▽

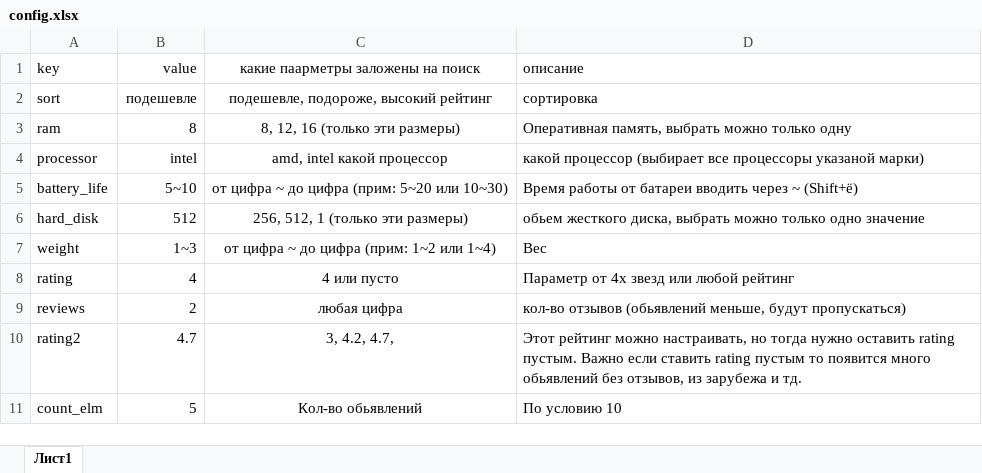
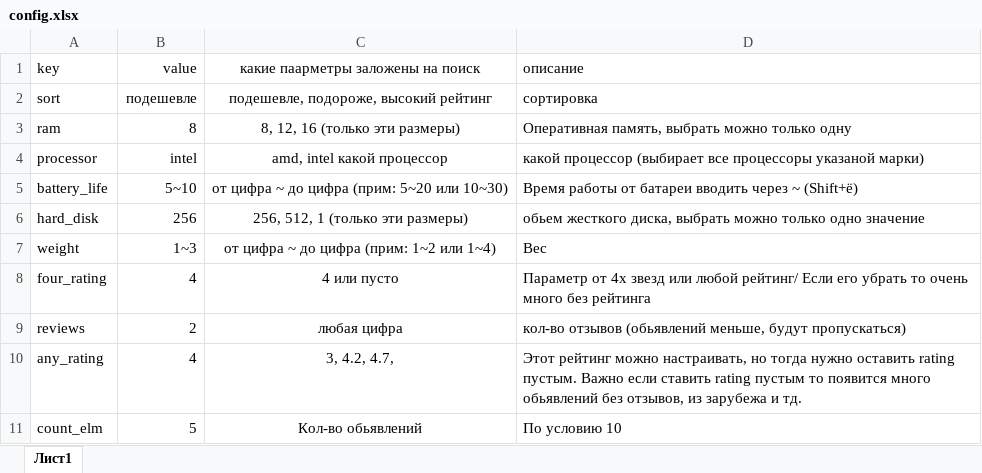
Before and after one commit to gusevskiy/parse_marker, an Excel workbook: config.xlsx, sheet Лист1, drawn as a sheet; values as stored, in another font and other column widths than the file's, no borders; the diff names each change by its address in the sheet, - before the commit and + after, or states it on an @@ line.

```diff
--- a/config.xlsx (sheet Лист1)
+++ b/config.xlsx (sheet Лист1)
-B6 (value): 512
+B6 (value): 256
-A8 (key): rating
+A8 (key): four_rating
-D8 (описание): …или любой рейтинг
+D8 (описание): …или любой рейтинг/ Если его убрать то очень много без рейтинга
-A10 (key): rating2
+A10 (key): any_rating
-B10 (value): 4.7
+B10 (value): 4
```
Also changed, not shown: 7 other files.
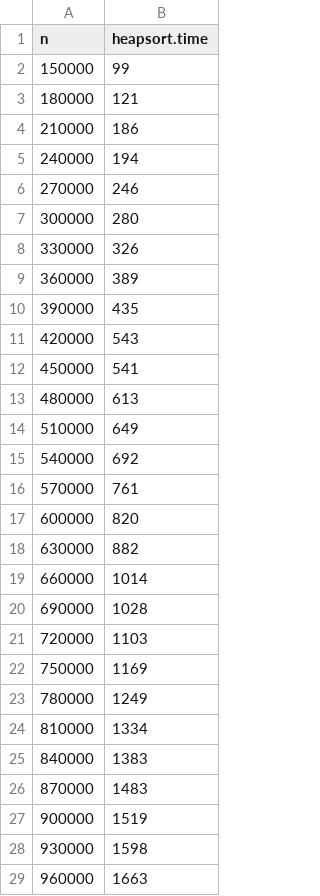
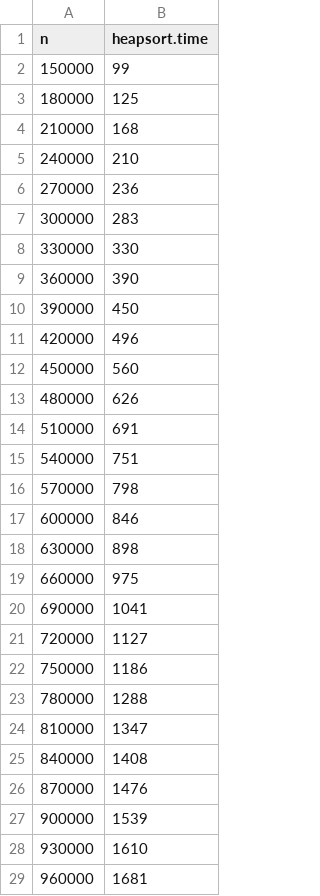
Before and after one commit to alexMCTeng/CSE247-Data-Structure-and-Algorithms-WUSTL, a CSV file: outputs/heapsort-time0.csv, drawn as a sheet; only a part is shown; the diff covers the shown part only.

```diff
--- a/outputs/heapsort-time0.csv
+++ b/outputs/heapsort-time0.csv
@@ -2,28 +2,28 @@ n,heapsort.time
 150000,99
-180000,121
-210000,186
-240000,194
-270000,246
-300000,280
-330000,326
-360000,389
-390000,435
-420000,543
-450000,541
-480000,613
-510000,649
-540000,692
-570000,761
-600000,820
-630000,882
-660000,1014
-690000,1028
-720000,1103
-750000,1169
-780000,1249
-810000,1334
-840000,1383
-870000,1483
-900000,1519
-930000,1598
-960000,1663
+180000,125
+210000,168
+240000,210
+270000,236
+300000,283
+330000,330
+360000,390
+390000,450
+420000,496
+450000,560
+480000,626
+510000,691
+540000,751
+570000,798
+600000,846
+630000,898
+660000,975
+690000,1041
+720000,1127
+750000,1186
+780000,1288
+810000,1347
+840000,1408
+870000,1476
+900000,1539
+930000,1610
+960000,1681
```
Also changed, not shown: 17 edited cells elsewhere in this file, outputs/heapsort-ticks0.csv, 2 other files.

△

What you need to do: Copy every record above exactly, leaving out any pictures.

Reply:
Before and after one commit to gusevskiy/parse_marker, an Excel workbook: config.xlsx, sheet Лист1, drawn as a sheet; values as stored, in another font and other column widths than the file's, no borders; the diff names each change by its address in the sheet, - before the commit and + after, or states it on an @@ line.

```diff
--- a/config.xlsx (sheet Лист1)
+++ b/config.xlsx (sheet Лист1)
-B6 (value): 512
+B6 (value): 256
-A8 (key): rating
+A8 (key): four_rating
-D8 (описание): …или любой рейтинг
+D8 (описание): …или любой рейтинг/ Если его убрать то очень много без рейтинга
-A10 (key): rating2
+A10 (key): any_rating
-B10 (value): 4.7
+B10 (value): 4
```
Also changed, not shown: 7 other files.
Before and after one commit to alexMCTeng/CSE247-Data-Structure-and-Algorithms-WUSTL, a CSV file: outputs/heapsort-time0.csv, drawn as a sheet; only a part is shown; the diff covers the shown part only.

```diff
--- a/outputs/heapsort-time0.csv
+++ b/outputs/heapsort-time0.csv
@@ -2,28 +2,28 @@ n,heapsort.time
 150000,99
-180000,121
-210000,186
-240000,194
-270000,246
-300000,280
-330000,326
-360000,389
-390000,435
-420000,543
-450000,541
-480000,613
-510000,649
-540000,692
-570000,761
-600000,820
-630000,882
-660000,1014
-690000,1028
-720000,1103
-750000,1169
-780000,1249
-810000,1334
-840000,1383
-870000,1483
-900000,1519
-930000,1598
-960000,1663
+180000,125
+210000,168
+240000,210
+270000,236
+300000,283
+330000,330
+360000,390
+390000,450
+420000,496
+450000,560
+480000,626
+510000,691
+540000,751
+570000,798
+600000,846
+630000,898
+660000,975
+690000,1041
+720000,1127
+750000,1186
+780000,1288
+810000,1347
+840000,1408
+870000,1476
+900000,1539
+930000,1610
+960000,1681
```
Also changed, not shown: 17 edited cells elsewhere in this file, outputs/heapsort-ticks0.csv, 2 other files.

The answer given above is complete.